Make sure you will still be able to remain pleasant and amicable among your coworkers and loved ones. Also keep in mind that you might need to drive home and weather conditions can be harsh around this time of year.

Don’t be the office drunk. You will be made fun of for the rest of the year — or until someone else gains the title.

3. Conversation

Do remain positive and celebrate your free time together.

The office holiday functions to inject the company with unity. Remember that you are celebrating both your and the company’s success – make sure to show everyone how proud you are to be a part of a great staff!

Don’t say anything at all if you don’t have anything nice to say. Everyone is there to have a nice time and no one appreciates a Negative Nancy.

4. Multiple Customs

The holidays are a time to be merry! And a time for us to be conscious of the different holidays which are celebrated at the end of the year.

Do wish everyone “happy holidays” to avoid any stickiness

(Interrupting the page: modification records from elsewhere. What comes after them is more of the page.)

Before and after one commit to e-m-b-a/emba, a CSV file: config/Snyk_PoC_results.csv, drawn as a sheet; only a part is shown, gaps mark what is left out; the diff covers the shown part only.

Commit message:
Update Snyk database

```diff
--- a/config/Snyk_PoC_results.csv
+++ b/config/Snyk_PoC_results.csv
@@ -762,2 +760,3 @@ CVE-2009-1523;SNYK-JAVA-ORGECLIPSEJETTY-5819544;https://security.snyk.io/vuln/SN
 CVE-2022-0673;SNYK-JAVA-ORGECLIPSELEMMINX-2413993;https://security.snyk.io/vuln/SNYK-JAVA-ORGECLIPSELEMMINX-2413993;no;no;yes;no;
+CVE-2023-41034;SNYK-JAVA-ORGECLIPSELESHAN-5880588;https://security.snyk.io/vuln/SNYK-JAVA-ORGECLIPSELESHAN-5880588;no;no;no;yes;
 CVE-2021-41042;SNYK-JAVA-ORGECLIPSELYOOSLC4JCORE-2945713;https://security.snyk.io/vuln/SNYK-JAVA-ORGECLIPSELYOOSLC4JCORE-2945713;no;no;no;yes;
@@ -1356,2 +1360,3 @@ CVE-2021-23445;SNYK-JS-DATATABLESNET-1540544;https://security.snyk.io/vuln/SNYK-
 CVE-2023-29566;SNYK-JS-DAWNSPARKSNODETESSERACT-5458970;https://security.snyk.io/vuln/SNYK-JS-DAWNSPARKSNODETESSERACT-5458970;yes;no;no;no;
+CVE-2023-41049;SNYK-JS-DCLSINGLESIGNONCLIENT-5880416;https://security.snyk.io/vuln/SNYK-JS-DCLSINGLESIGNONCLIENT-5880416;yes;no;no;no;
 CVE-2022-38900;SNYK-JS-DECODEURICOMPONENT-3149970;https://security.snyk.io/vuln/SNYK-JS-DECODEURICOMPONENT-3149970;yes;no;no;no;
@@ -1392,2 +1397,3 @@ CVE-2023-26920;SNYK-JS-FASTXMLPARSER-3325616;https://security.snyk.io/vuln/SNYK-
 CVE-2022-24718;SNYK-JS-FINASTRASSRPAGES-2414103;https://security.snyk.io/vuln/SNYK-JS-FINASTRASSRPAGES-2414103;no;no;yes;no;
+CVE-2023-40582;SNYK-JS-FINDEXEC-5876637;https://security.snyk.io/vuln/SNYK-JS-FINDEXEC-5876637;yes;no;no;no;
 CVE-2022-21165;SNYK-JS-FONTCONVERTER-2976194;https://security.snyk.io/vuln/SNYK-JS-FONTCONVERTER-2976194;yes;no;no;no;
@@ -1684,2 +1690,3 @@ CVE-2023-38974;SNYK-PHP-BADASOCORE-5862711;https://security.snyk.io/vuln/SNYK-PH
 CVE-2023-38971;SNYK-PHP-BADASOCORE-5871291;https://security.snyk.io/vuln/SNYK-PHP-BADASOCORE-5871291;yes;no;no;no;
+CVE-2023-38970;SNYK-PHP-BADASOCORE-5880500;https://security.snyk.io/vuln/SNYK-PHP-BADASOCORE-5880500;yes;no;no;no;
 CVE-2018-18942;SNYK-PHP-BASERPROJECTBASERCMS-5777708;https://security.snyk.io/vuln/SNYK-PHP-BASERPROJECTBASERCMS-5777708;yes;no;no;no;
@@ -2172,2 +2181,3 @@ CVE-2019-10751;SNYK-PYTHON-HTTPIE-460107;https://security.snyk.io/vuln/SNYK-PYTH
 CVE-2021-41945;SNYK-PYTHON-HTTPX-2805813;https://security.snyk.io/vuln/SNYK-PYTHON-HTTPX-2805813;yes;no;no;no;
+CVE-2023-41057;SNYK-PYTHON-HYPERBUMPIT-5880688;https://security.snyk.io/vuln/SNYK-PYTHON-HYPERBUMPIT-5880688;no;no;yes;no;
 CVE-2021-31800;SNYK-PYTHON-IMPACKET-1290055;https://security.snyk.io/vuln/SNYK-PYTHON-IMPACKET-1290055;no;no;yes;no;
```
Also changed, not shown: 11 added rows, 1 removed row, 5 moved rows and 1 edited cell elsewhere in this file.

Don’t take it offensively if someone extends their good wishes for a holiday that you do not celebrate.  It is everyone’s intention to spread good cheer.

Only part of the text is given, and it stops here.